Yet there's something different, something wrong. There are odd nightmares, unsettling omens and fear. For there is something in the air, something in the night, someone stalking the ship.

The cult vampire novella by Mexican author José Luis Zárate is available for the first time in English. Translated by David Bowles and with an accompanying essay by noted horror author Poppy Z. Brite, it reveals an unknown corner of Latin American literature.


An underground classic of Mexican fantasy, translated into English for the first time and championed by Silvia Moreo-Garcia, who published it. This is Dracula's voyage as you've never seen it before! – Lavie Tidhar



  • "A necessary and engaging addition not only to the always popular subset of Dracula-adjacent tales such as Dracul by Dacre Stoker and J. D. Barker, but also to the growing pantheon of retellings of horror classics from a marginalized perspective such as Victor LaValle's The Ballad of Black Tom."

    – Library Journal
  • "The combination of sensuality and slipping reality contains shades of Strieber's The Hunger and just a dash of Moby-Dick."

    – Tor Nightfire
  • "The language of this translation of The Route and Ice and Salt is consistently poetic and evocative, conveying the sense of desperate fantasy transmuted into psychological horror extremely well."

    – Nerds of a Feather, Flock Together




One: Before the Storm

from 5 to 16 July 1897

At night: the smell, the weight, the feel of salt.

Much more present than the water on the other side of the wood.

Who could have fathomed?

Nights spent, not in dreaming of sirens of uncertain sex, but in the eternal, tireless caress of the grains that lurk within the liquid.

When the midday sun dries the sails, dampened by breeze or storm, they crust over with that omnipresent granular white that seeps in with the salty mist of the night sea, finding its way into our hair, between our fingers.

No place is safe. It burrows into every crevice of the ship, into the metal bunks, into our provisions, into the treasures that we attempt to keep from rust. Its presence is a mocking smile.

And when the men strip away their clothing, they find it between their thighs, hidden where groin and testicles meet.

The sailors are Lot's wife.

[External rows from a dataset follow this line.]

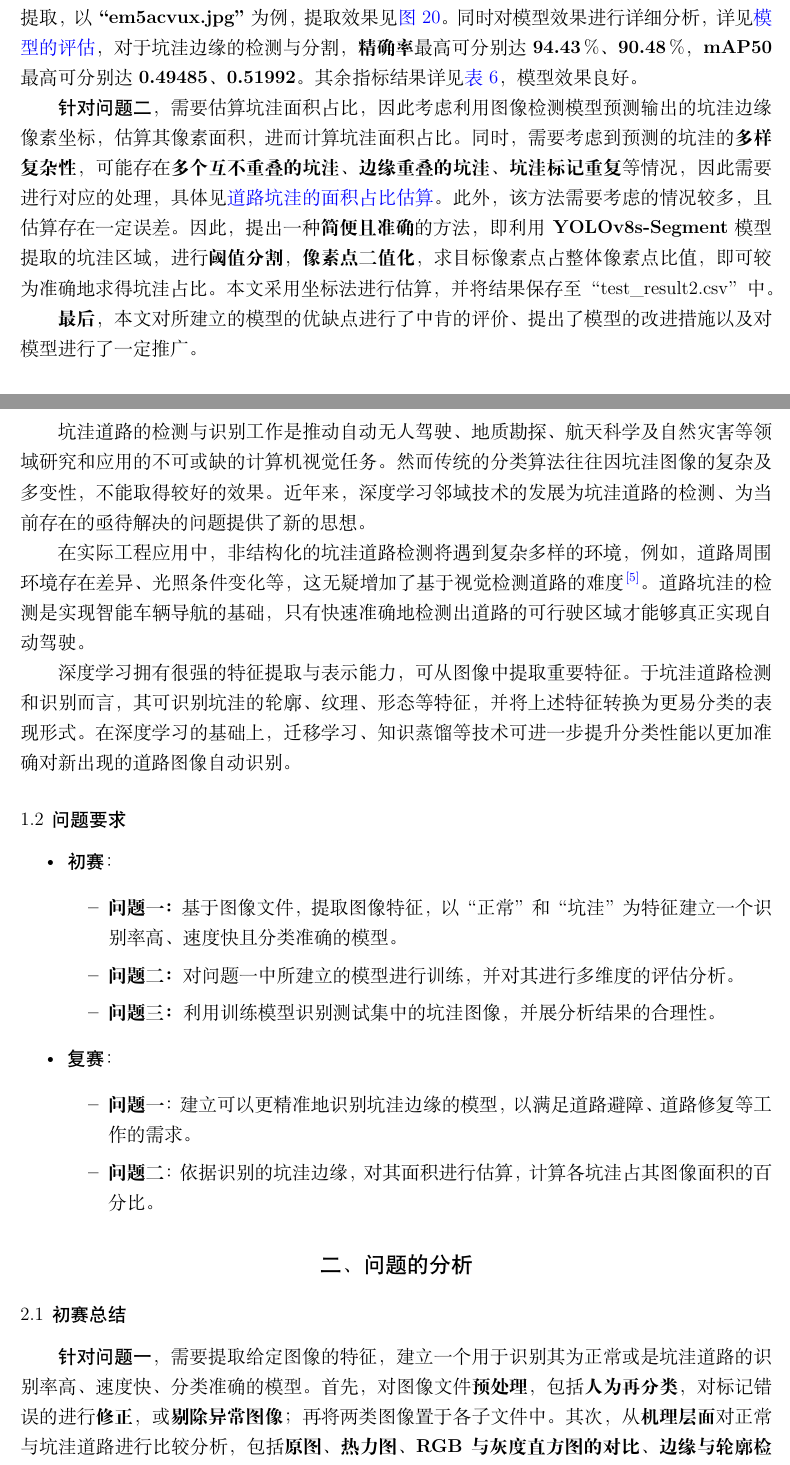
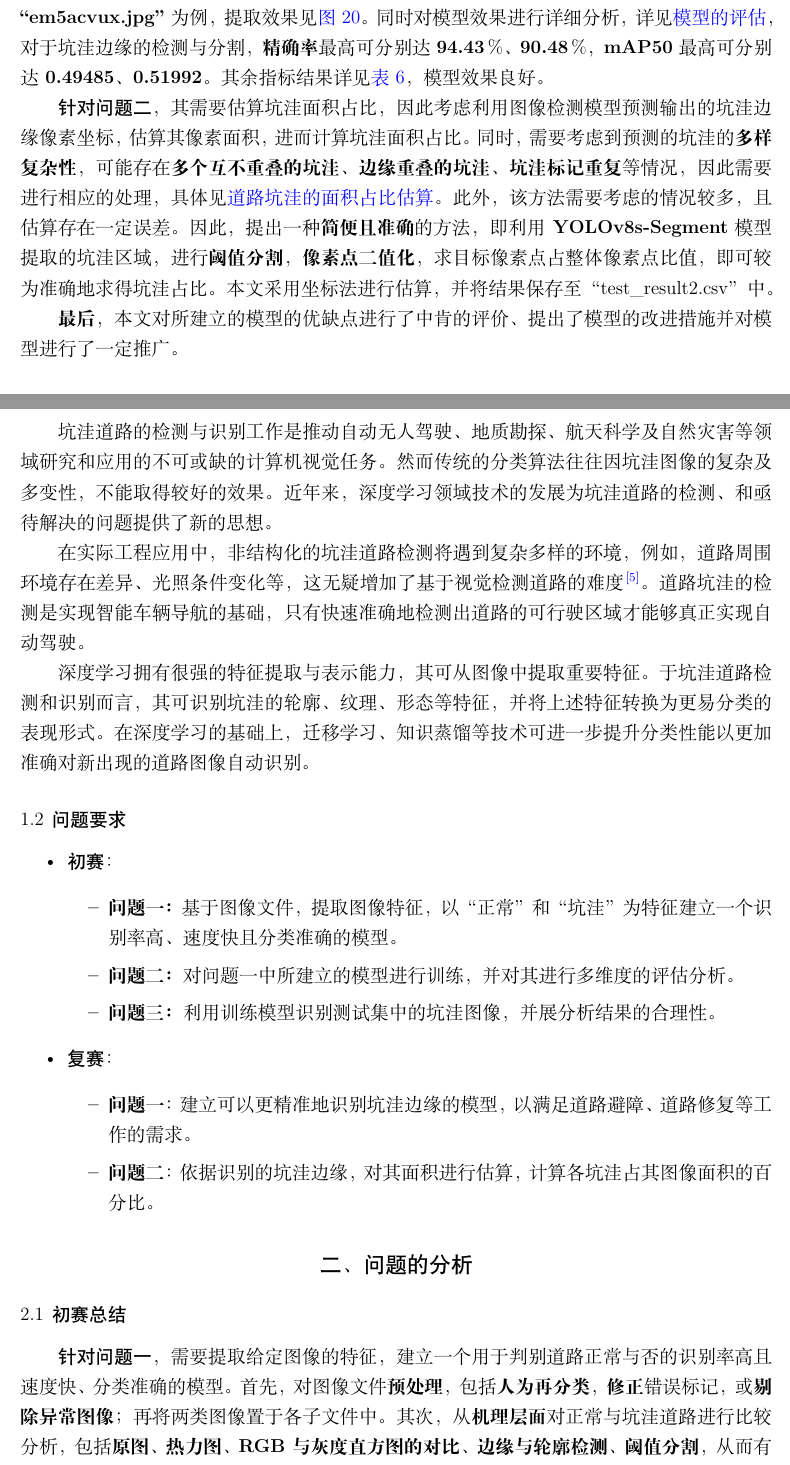
Before and after one commit to Miraitowa-Serein/2023MathorCupBigData-S-Article, a LaTeX document (A2301959.tex): two parts of pages 1 and 4 of 54, joined at a grey line, cut so that both start at the same text. Compiled offline with XeLaTeX; a missing font is replaced by an installed copy or a similar font; a LaTeX package or settings file that is missing is left out.

Commit message:
初稿第一次修改

```diff
--- a/A2301959.tex
+++ b/A2301959.tex
@@ -14,13 +14,13 @@
 \keyword{计算机视觉；YOLOv8；图像检测；图像分割；可视化多维评估}
 \begin{document}
 	\begin{abstract}
-		坑洼道路的高效检测可有效地推进无人驾驶、地质勘探、航天科学等领域的研究与应用。由于道路图像的环境背景复杂及多变性，传统算法难以提取有效特征，效果较差。因此，本文旨在建立\textbf{基于YOLOv8建立的图像目标检测与分割模型}，对坑道路坑洼的特性进行提取。
-
-		{\heiti 针对问题一}，需要建立更精准的识别道路坑洼边缘特性的模型，用于完成道路避障、道路修复等工作。因此考虑对图像的坑洼进行\textbf{目标检测}，在此基础上对坑洼进行\textbf{图像分割}，从而可有效地提取坑洼的边缘。首先，结合初赛分析的相关结论，对道路坑洼的特征进行\textbf{机理分析}，包括\textbf{原图、热力图、RGB直方图、灰度直方图的对比、边缘及轮廓检测、以及阈值分割}，有效地从机理层面分析其特性，为模型的建立提供机理层面的支撑。之后，对图像文件进行\textbf{预处理}，包括\textbf{人为再分类、对标记错误的图像修正，并剔除异常图像}，防止错误的标记影响模型效果；\textbf{文件夹分类}，方便后续模型数据的读取；\textbf{原数据集保留与拓充}；\textbf{测试集数据预读取}，防止破损文件影响预测过程。随后，建立基于\textbf{YOLOv8s的图像分割（Segment）}及\textbf{YOLOv8n的图像检测（Detect）}模型，对道路坑洼特性进行训练学习、验证、测试。在此之前，还需要对图像的坑洼处（边缘）进行标注，本文采用\textbf{ISAT-SAM}及\textbf{Labelimg}分别对坑洼的区域及边缘进行标注，之后对标注文件进行\textbf{格式转换}，方便YOLOv8的读取，随后\textbf{划分训练集、测试集、验证集}，再对训练集采用\textbf{高斯滤波、双边滤波、旋转方法}对数据进行\textbf{初次增强}，最后配置训练所需文件，并开始训练模型。随着迭代的次数的增加，模型效果逐渐上升，且趋于稳定，待模型训练完成后，取迭代过程中\textbf{最优模型}对测试集数据的坑洼边缘进行提取，以\textbf{“em5acvux.jpg”}为例，提取效果见\textcolor{blue}{\cref{fig:效果展示}}。同时对模型效果进行详细分析，详见\textcolor{blue}{\nameref{模型效果分析}}，对于坑洼边缘的检测与分割，\textbf{精确率}最高可分别达$\boldsymbol{94.43\,\%}$、$\boldsymbol{90.48\,\%}$，\textbf{mAP50}最高可分别达$\boldsymbol{0.49485}$、$\boldsymbol{0.51992}$。其余指标结果详见\textcolor{blue}{\cref{tab:YOLOv8模型指标}}，模型效果良好。
-
-		{\heiti 针对问题二}，需要估算坑洼面积占比，因此考虑利用图像检测模型预测输出的坑洼边缘像素坐标，估算其像素面积，进而计算坑洼面积占比。同时，需要考虑到预测的坑洼的\textbf{多样复杂性}，可能存在\textbf{多个互不重叠的坑洼、边缘重叠的坑洼、坑洼标记重复}等情况，因此需要进行对应的处理，具体见\textcolor{blue}{\nameref{估算}}。此外，该方法需要考虑的情况较多，且估算存在一定误差。因此，提出一种\textbf{简便且准确}的方法，即利用\textbf{YOLOv8s-Segment}模型提取的坑洼区域，进行\textbf{阈值分割}，\textbf{像素点二值化}，求目标像素点占整体像素点比值，即可较为准确地求得坑洼占比。本文采用坐标法进行估算，并将结果保存至“test\_result2.csv”中。
-
-		\textbf{最后}，本文对所建立的模型的优缺点进行了中肯的评价、提出了模型的改进措施以及对模型进行了一定推广。
+		坑洼道路的高效检测可有效地推进无人驾驶、地质勘探、航天科学等领域的研究与应用。由于道路图像环境背景具有复杂及多变性，传统算法难以提取有效特征，效果较差。因此，本文旨在建立\textbf{基于YOLOv8建立的图像目标检测与分割模型}，对道路坑洼的特性进行提取。
+
+		{\heiti 针对问题一}，其需要建立更精准的识别道路坑洼边缘特性的模型，用于完成道路避障、道路修复等工作。因此考虑对图像的坑洼进行\textbf{目标检测}，在此基础上对坑洼进行\textbf{图像分割}，以有效地提取坑洼的边缘。首先，结合初赛分析的相关结论，对道路坑洼的特征进行\textbf{机理分析}，包括\textbf{原图、热力图、RGB直方图、灰度直方图的对比、边缘及轮廓检测、以及阈值分割}，有效地从机理层面分析其特性，为模型的建立提供机理层面的支撑。之后，对图像文件进行\textbf{预处理}，包括\textbf{人为再分类、对标记错误的图像修正，并剔除异常图像}，防止错误的标记影响模型效果；\textbf{文件夹分类}，方便后续模型数据的读取；\textbf{原数据集保留与拓充}；\textbf{测试集数据预读取}，防止破损文件影响预测过程。随后，建立基于\textbf{YOLOv8s的图像分割（Segment）}及\textbf{YOLOv8n的图像检测（Detect）}模型，对道路坑洼特性进行训练学习、验证、测试。在此之前，还需要对图像的坑洼处（边缘）进行标注，本文采用\textbf{ISAT-SAM}及\textbf{Labelimg}分别对坑洼的区域及边缘进行标注，之后对标注文件进行\textbf{格式转换}，方便YOLOv8的读取，随后\textbf{划分训练集、测试集、验证集}，再对训练集采用\textbf{高斯滤波、双边滤波、旋转方法}对数据进行\textbf{初次增强}，最后配置训练所需文件，并开始训练模型。随着迭代的次数的增加，模型效果逐渐上升，且趋于稳定，待模型训练完成后，取迭代过程中\textbf{最优模型}对测试集数据的坑洼边缘进行提取，以\textbf{“em5acvux.jpg”}为例，提取效果见\textcolor{blue}{\cref{fig:效果展示}}。同时对模型效果进行详细分析，详见\textcolor{blue}{\nameref{模型效果分析}}，对于坑洼边缘的检测与分割，\textbf{精确率}最高可分别达$\boldsymbol{94.43\,\%}$、$\boldsymbol{90.48\,\%}$，\textbf{mAP50}最高可分别达$\boldsymbol{0.49485}$、$\boldsymbol{0.51992}$。其余指标结果详见\textcolor{blue}{\cref{tab:YOLOv8模型指标}}，模型效果良好。
+
+		{\heiti 针对问题二}，其需要估算坑洼面积占比，因此考虑利用图像检测模型预测输出的坑洼边缘像素坐标，估算其像素面积，进而计算坑洼面积占比。同时，需要考虑到预测的坑洼的\textbf{多样复杂性}，可能存在\textbf{多个互不重叠的坑洼、边缘重叠的坑洼、坑洼标记重复}等情况，因此需要进行相应的处理，具体见\textcolor{blue}{\nameref{估算}}。此外，该方法需要考虑的情况较多，且估算存在一定误差。因此，提出一种\textbf{简便且准确}的方法，即利用\textbf{YOLOv8s-Segment}模型提取的坑洼区域，进行\textbf{阈值分割}，\textbf{像素点二值化}，求目标像素点占整体像素点比值，即可较为准确地求得坑洼占比。本文采用坐标法进行估算，并将结果保存至“test\_result2.csv”中。
+
+		\textbf{最后}，本文对所建立的模型的优缺点进行了中肯的评价、提出了模型的改进措施并对模型进行了一定推广。
 	\end{abstract}
 
 	\pagestyle{empty}
@@ -31,11 +31,11 @@
 	\setcounter{page}{1}
 	\section{问题的提出}
 	\subsection{问题背景}
-	坑洼道路的检测与识别工作是推动自动无人驾驶、地质勘探、航天科学及自然灾害等领域研究和应用的不可或缺的计算机视觉任务。然而传统的分类算法往往因坑洼图像的复杂及多变性，不能取得较好的效果。近年来，深度学习邻域技术的发展为坑洼道路的检测、为当前存在的亟待解决的问题提供了新的思想。
+	坑洼道路的检测与识别工作是推动自动无人驾驶、地质勘探、航天科学及自然灾害等领域研究和应用的不可或缺的计算机视觉任务。然而传统的分类算法往往因坑洼图像的复杂及多变性，不能取得较好的效果。近年来，深度学习领域技术的发展为坑洼道路的检测、和亟待解决的问题提供了新的思想。
 
 	在实际工程应用中，非结构化的坑洼道路检测将遇到复杂多样的环境，例如，道路周围环境存在差异、光照条件变化等，这无疑增加了基于视觉检测道路的难度\textcolor{blue}{\cite{曹江华}}。道路坑洼的检测是实现智能车辆导航的基础，只有快速准确地检测出道路的可行驶区域才能够真正实现自动驾驶。
 
-	深度学习拥有很强的特征提取与表示能力，可从图像中提取重要特征。于坑洼道路检测和识别而言，其可识别坑洼的轮廓、纹理、形态等特征，并将上述特征转换为更易分类的表现形式。在深度学习的基础上，迁移学习、知识蒸馏等技术可进一步提升分类性能以更加准确对新出现的道路图像自动识别。
+	深度学习拥有很强的特征提取与表示能力，其可从图像中提取重要特征。于坑洼道路检测和识别而言，其可识别坑洼的轮廓、纹理、形态等特征，并将上述特征转换为更易分类的表现形式。在深度学习的基础上，迁移学习、知识蒸馏等技术可进一步提升分类性能以更加准确对新出现的道路图像自动识别。
 	\subsection{问题要求}
 	\begin{itemize}
 		\item {\heiti 初赛：}
@@ -52,7 +52,7 @@
 	\end{itemize}
 	\section{问题的分析}
 	\subsection{初赛总结}
-		{\heiti 针对问题一}，需要提取给定图像的特征，建立一个用于识别其为正常或是坑洼道路的识别率高、速度快、分类准确的模型。首先，对图像文件\textbf{预处理}，包括\textbf{人为再分类}，对标记错误的进行\textbf{修正}，或\textbf{剔除异常图像}；再将两类图像置于各子文件中。其次，从\textbf{机理层面}对正常与坑洼道路进行比较分析，包括\textbf{原图、热力图、RGB与灰度直方图的对比、边缘与轮廓检测、阈值分割}，从而有效地提取出\textbf{图像特征}。之后，利用\textbf{opencv-python}读取图像，并加入\textbf{try-except异常处理}语块，\textbf{防止破损文件污染模型}；此外，计算出正常与坑洼道路的个数比值为$\boldsymbol{6.32}$，即\textbf{数据集类别不平衡}，因此采用\textbf{基于抽样的方法平衡化}；之后，以$\boldsymbol{8:2}$的比例划分数据集为\textbf{训练集与测试集}；考虑到现有的图像未能较全面地展现特征，因此\textbf{对训练集采用高斯、双边滤波，旋转处理进行图像增强}。随后，建立支持向量机、卷积神经网络的单一模型，但由于\textbf{CNN中softmax函数的局限性}，因而，\textbf{利用卷积神经网络对图像信息的特征进行提取}，依据上述分析，设定其输入层、卷积层、激活层、池化层、全连接层参数；在此基础上，建立\textbf{支持向量机分类模型}，对道路类别进行分类。
+		{\heiti 针对问题一}，需要提取给定图像的特征，建立一个用于判别道路正常与否的识别率高且速度快、分类准确的模型。首先，对图像文件\textbf{预处理}，包括\textbf{人为再分类}，\textbf{修正}错误标记，或\textbf{剔除异常图像}；再将两类图像置于各子文件中。其次，从\textbf{机理层面}对正常与坑洼道路进行比较分析，包括\textbf{原图、热力图、RGB与灰度直方图的对比、边缘与轮廓检测、阈值分割}，从而有效地提取出\textbf{图像特征}。之后，利用\textbf{opencv-python}读取图像，并加入\textbf{try-except异常处理}语块，\textbf{防止破损文件污染模型}；此外，计算出正常与坑洼道路的个数比值为$\boldsymbol{6.32}$，即\textbf{数据集类别不平衡}，因此采用\textbf{基于抽样的方法平衡化}；之后，以$\boldsymbol{8:2}$的比例划分数据集为\textbf{训练集与测试集}；考虑到现有的图像未能较全面地展现特征，因此\textbf{对训练集采用高斯、双边滤波，旋转处理进行图像增强}。随后，建立支持向量机、卷积神经网络的单一模型，但由于\textbf{CNN中softmax函数的局限性}，因而，\textbf{利用卷积神经网络对图像信息的特征进行提取}，依据上述分析，设定其输入层、卷积层、激活层、池化层、全连接层参数；在此基础上，建立\textbf{支持向量机分类模型}，对道路类别进行分类。
 
 		{\heiti 针对问题二}，需要对问题一的模型进行训练，并进行多维度的评估分析，保证模型的准确性、快速性及普适性。因此，对问题一所建立的模型进行训练与测试，并从\textbf{模型耗时、准确率、分类报告、五折交叉验证，混淆矩阵、ROC/AUC曲线}进行多维度评价。模型\textbf{准确率在$\boldsymbol{95\,\%}$的置信水平下达到$\boldsymbol{\left(90\pm 8\right)\,\%}$}；其\textbf{精确率、召回率、F1分数值在各维度下均于$\boldsymbol{88\,\%}$及以上}；\textbf{ROC/AUC曲线靠近图的左上角，曲线下面积达到$\boldsymbol{0.90}$}。此外，还将其与单一模型进行多维度对比，\textbf{准确率最高可提升$\boldsymbol{3\,\%}$}，模型提升效果良好。
 
```
Also changed, not shown: A2301959.tex (18 more changed lines).
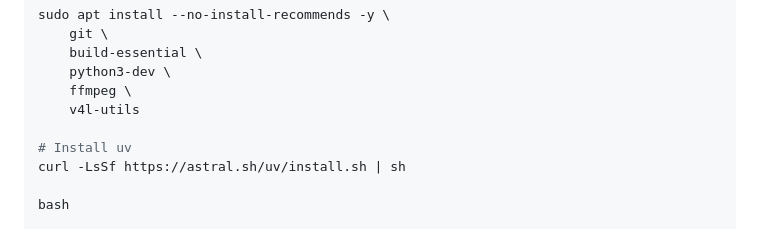
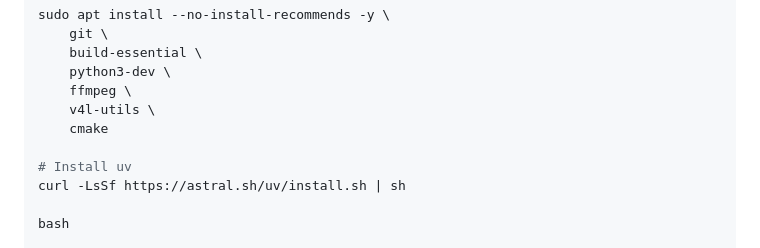
Before and after one commit to mnboos/piki, a Markdown page: README.md, the part around the change. Drawn GitHub-style.

```diff
--- a/README.md
+++ b/README.md
@@ -100,7 +100,8 @@ sudo apt install --no-install-recommends -y \
     build-essential \
     python3-dev \
     ffmpeg \
-    v4l-utils
+    v4l-utils \
+    cmake
 
 # Install uv
 curl -LsSf https://astral.sh/uv/install.sh | sh
```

Creatures of salt.

When I go to the forecastle, redolent with the absurd heat of bodies that rest in the midst of the swelter, I can almost see it accumulating on their indolent skin.

Who has tasted it? Who has savored ocean and flesh in that hidden place?

Not I.

I cannot.

I am the Captain.

Impossible that I order one of my men to come to my cabin and ask him to undress, much less insist he stand still and permit me to clean him with my tongue, lightly biting his flesh, trembling with craving for his skin.

And if there is no flavor?

That would mean that some other has saved him from the salt.

Then I should have to demand an accounting, impose discipline, require they reserve for me alone their salt, their warm sex.

But I cannot demand an accounting.

Not when the days are so long and we drift beneath the sun upon the windless water, measuring the hours by the slow drip of sweat.

In the distance, one can see the horizon move, a useless mirage: water in the midst of water, boiling.

At such moments, it is not difficult to imagine that we burn there.

How to deny them aught if these waters deny us all? Is it not better to know that an immemorial hunger was satisfied, that one offered himself—entirely of his own volition—to an appetite that creates us as it devours us?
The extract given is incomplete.